(h) the care and support of children;

(i) the reputation and public aspects of the relationship.

(3) No particular finding in relation to any circumstance is to be regarded as necessary in deciding whether the persons have a de facto relationship.

(4) A court determining whether a de facto relationship exists is entitled to have regard to such matters, and to attach such weight to any matter, as may seem appropriate to the court in the circumstances of the case.

(5) For the purposes of this Act:

(a) a de facto relationship can exist between 2 persons of different sexes and between 2 persons of the same sex; and

(b) a de facto relationship can exist even if one of the persons is legally married to someone else or in another de facto relationship.

When 2 persons are related by family

(6) For the purposes of subsection (1), 2 persons are related by family if:

(a) one is the child (including an adopted child) of the other; or

(b) one is another descendant of the other (even if the relationship between them is traced through an adoptive parent); or

(c) they have a parent in common (who may be an adoptive parent of either or both of them).

For this purpose, disregard whether an adoption is declared void or has ceased to have effect.


The key to this conulted definition is in (1)(c) that they must have been "living together on a genuine domestic basis".

The other part to the key is in (5) that someone can be married AND also have a de facto relationship, or be in a de facto relationship and another de facto relationship.

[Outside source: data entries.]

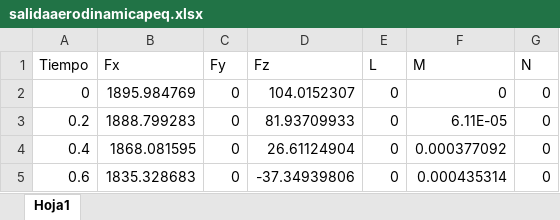
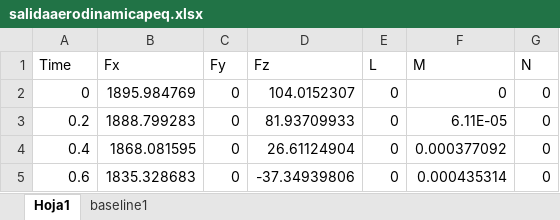
Before and after one commit to joghub/misilnl, an Excel workbook: salidaaerodinamicapeq.xlsx, sheet Hoja1, drawn as a sheet; only a part is shown; values as stored, in another font and other column widths than the file's, no borders; the diff names each change by its address in the sheet, - before the commit and + after, or states it on an @@ line.

```diff
--- a/salidaaerodinamicapeq.xlsx (sheet Hoja1)
+++ b/salidaaerodinamicapeq.xlsx (sheet Hoja1)
+sheet tab: baseline1
-A1: Tiempo
+A1: Time
```
Also changed, not shown: 5 other files.
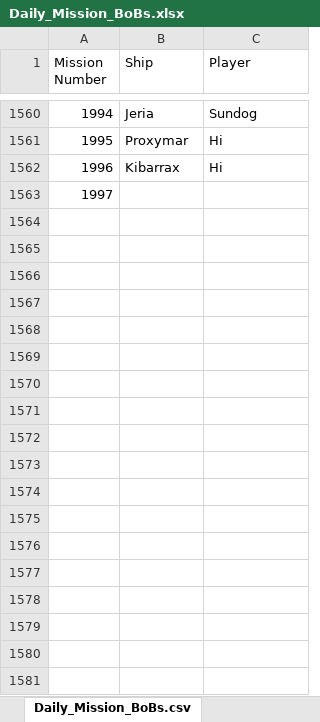
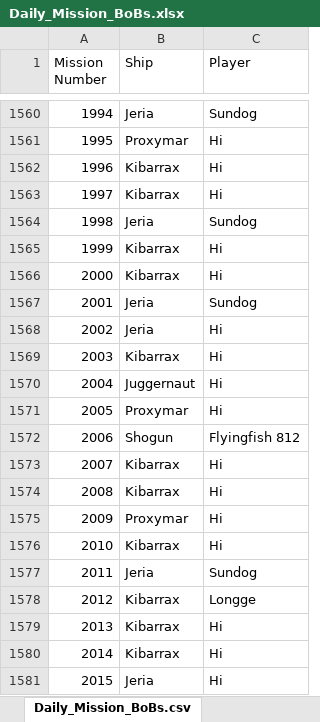
Before and after one commit to tylertking/BoB-Database, an Excel workbook: Daily_Mission_BoBs.xlsx, sheet Daily_Mission_BoBs.csv, drawn as a sheet; only a part is shown, gaps mark what is left out; values as stored, in another font and other column widths than the file's, no borders; the diff covers the shown part only; the diff names each change by its address in the sheet, - before the commit and + after, or states it on an @@ line.

Commit message:
updated to mission 2032

```diff
--- a/Daily_Mission_BoBs.xlsx (sheet Daily_Mission_BoBs.csv)
+++ b/Daily_Mission_BoBs.xlsx (sheet Daily_Mission_BoBs.csv)
-B1563 (Ship): (empty)
+B1563 (Ship): Kibarrax
-C1563 (Player): (empty)
+C1563 (Player): Hi
+row 1564: 1998 | Jeria | Sundog
+row 1565: 1999 | Kibarrax | Hi
+row 1566: 2000 | Kibarrax | Hi
+row 1567: 2001 | Jeria | Sundog
+row 1568: 2002 | Jeria | Hi
+row 1569: 2003 | Kibarrax | Hi
+row 1570: 2004 | Juggernaut | Hi
+row 1571: 2005 | Proxymar | Hi
+row 1572: 2006 | Shogun | Flyingfish 812
+row 1573: 2007 | Kibarrax | Hi
+row 1574: 2008 | Kibarrax | Hi
+row 1575: 2009 | Proxymar | Hi
+row 1576: 2010 | Kibarrax | Hi
+row 1577: 2011 | Jeria | Sundog
+row 1578: 2012 | Kibarrax | Longge
+row 1579: 2013 | Kibarrax | Hi
+row 1580: 2014 | Kibarrax | Hi
+row 1581: 2015 | Jeria | Hi
```
Also changed, not shown: 13 added rows and 152 edited cells elsewhere in this sheet, Specialist_Mission_BoBs.xlsx, 7 other files.
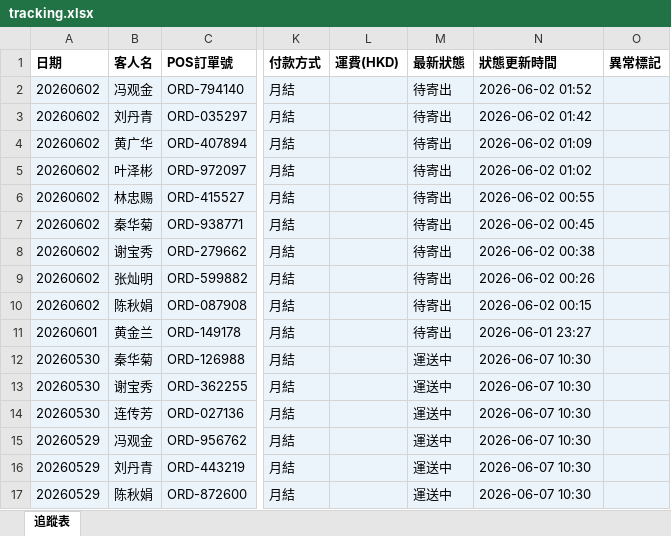
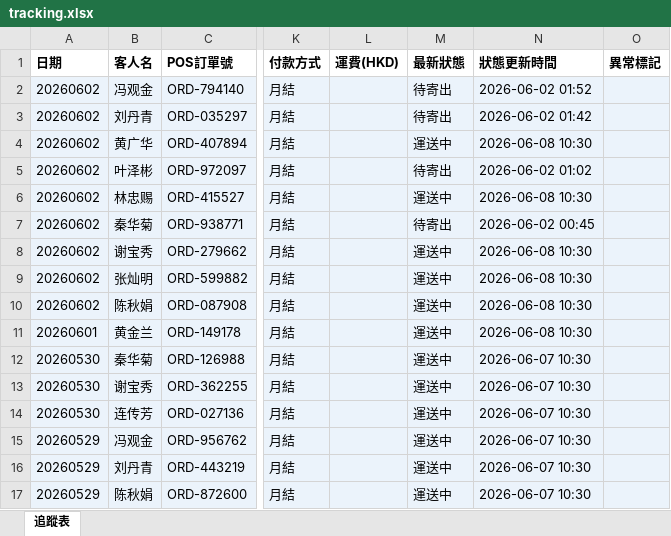
Before and after one commit to elizapoon084/sf-tracking, an Excel workbook: data/tracking.xlsx, sheet 追蹤表, drawn as a sheet; only a part is shown, gaps mark what is left out; values as stored, in another font and other column widths than the file's, no borders; the diff names each change by its address in the sheet, - before the commit and + after, or states it on an @@ line.

Commit message:
auto: 更新運單狀態 2026-06-02 15:00

```diff
--- a/data/tracking.xlsx (sheet 追蹤表)
+++ b/data/tracking.xlsx (sheet 追蹤表)
-M4 (最新狀態): 待寄出
+M4 (最新狀態): 運送中
-N4 (狀態更新時間): 2026-06-02 01:09
+N4 (狀態更新時間): 2026-06-08 10:30
-M6 (最新狀態): 待寄出
+M6 (最新狀態): 運送中
-N6 (狀態更新時間): 2026-06-02 00:55
+N6 (狀態更新時間): 2026-06-08 10:30
-M8:M11 (最新狀態): 待寄出
+M8:M11 (最新狀態): 運送中
-N8 (狀態更新時間): 2026-06-02 00:38
+N8 (狀態更新時間): 2026-06-08 10:30
-N9 (狀態更新時間): 2026-06-02 00:26
+N9 (狀態更新時間): 2026-06-08 10:30
-N10 (狀態更新時間): 2026-06-02 00:15
+N10 (狀態更新時間): 2026-06-08 10:30
-N11 (狀態更新時間): 2026-06-01 23:27
+N11 (狀態更新時間): 2026-06-08 10:30
```
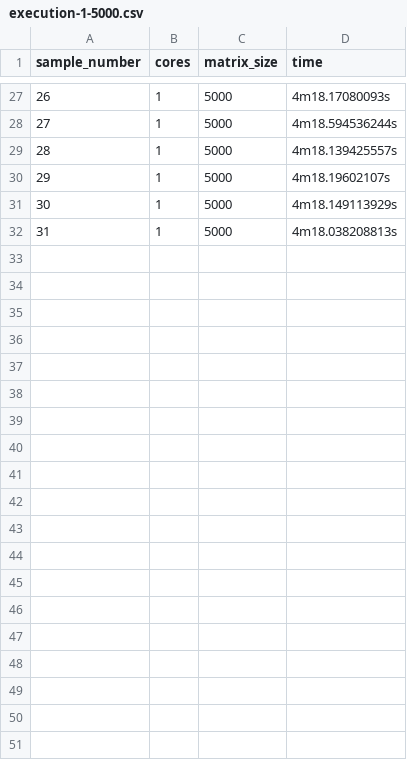
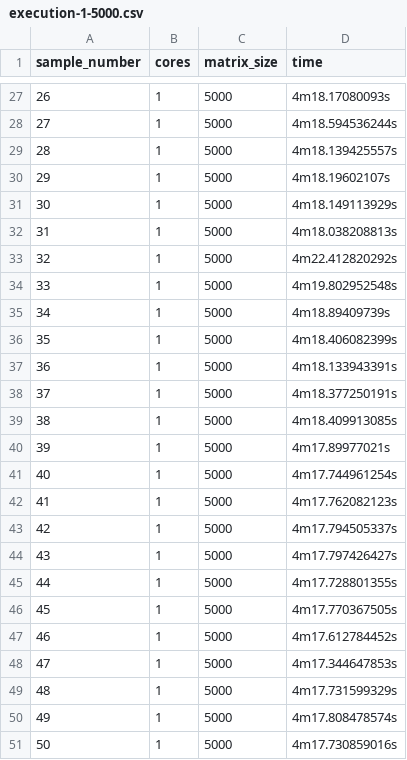
Before and after one commit to jonnyguio/tcc, a CSV file: chapter-4/code16/execution-1-5000.csv, drawn as a sheet; only a part is shown, gaps mark what is left out.

Commit message:
all executions on code16 again

```diff
--- a/chapter-4/code16/execution-1-5000.csv
+++ b/chapter-4/code16/execution-1-5000.csv
@@ -32 +32,20 @@ sample_number,cores,matrix_size,time
 31,1,5000,4m18.038208813s
+32,1,5000,4m22.412820292s
+33,1,5000,4m19.802952548s
+34,1,5000,4m18.89409739s
+35,1,5000,4m18.406082399s
+36,1,5000,4m18.133943391s
+37,1,5000,4m18.377250191s
+38,1,5000,4m18.409913085s
+39,1,5000,4m17.89977021s
+40,1,5000,4m17.744961254s
+41,1,5000,4m17.762082123s
+42,1,5000,4m17.794505337s
+43,1,5000,4m17.797426427s
+44,1,5000,4m17.728801355s
+45,1,5000,4m17.770367505s
+46,1,5000,4m17.612784452s
+47,1,5000,4m17.344647853s
+48,1,5000,4m17.731599329s
+49,1,5000,4m17.808478574s
+50,1,5000,4m17.730859016s
```
Also changed, not shown: chapter-4/code16/execution-2-5000.csv.
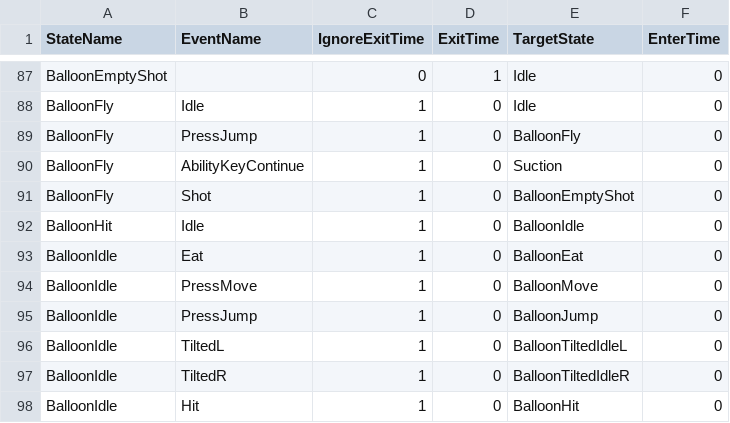
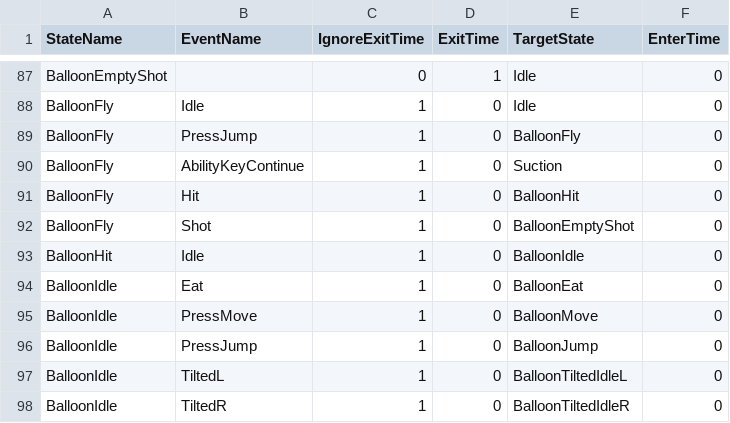
Before and after one commit to lee-jun-young1/kirby, a CSV file: Kirby-bin/animations/Kirby/Kirby_Transition.csv, drawn as a sheet; only a part is shown, gaps mark what is left out; the shorter side is filled out with more unchanged rows; the diff names each change by its address in the sheet, - before the commit and + after, or states it on an @@ line.

```diff
--- a/Kirby-bin/animations/Kirby/Kirby_Transition.csv
+++ b/Kirby-bin/animations/Kirby/Kirby_Transition.csv
+row 91: BalloonFly | Hit | 1 | 0 | BalloonHit | 0
```
Also changed, not shown: Kirby-bin/animations/Kirby/Kirby_Dance.csv, 2 other files.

So if you have a long term non co-habiting relationship you should not be caught under this law.

However, it has always been the case that if you are not co-habiting, common law principles of trusts, unjust enrichment etc might apply anyway.

Probably the reason that multiple relationships can be included is because of a case in NSW some years ago when a man had 3 cohabiting relationships- and each woman thought that they were the only one- to discover there were two others!

Finally, a claim cannot be brought unless there has been a de facto relationship for 2 years or more, OR a child is born OR there has been some substantial contribution [ so ordinarily if the relationship is less than 2 years in most cases that contribution would be a financial one eg buying a house together] OR they are registered on a relationships register (which exist in Tasmania, Victoria and the ACT).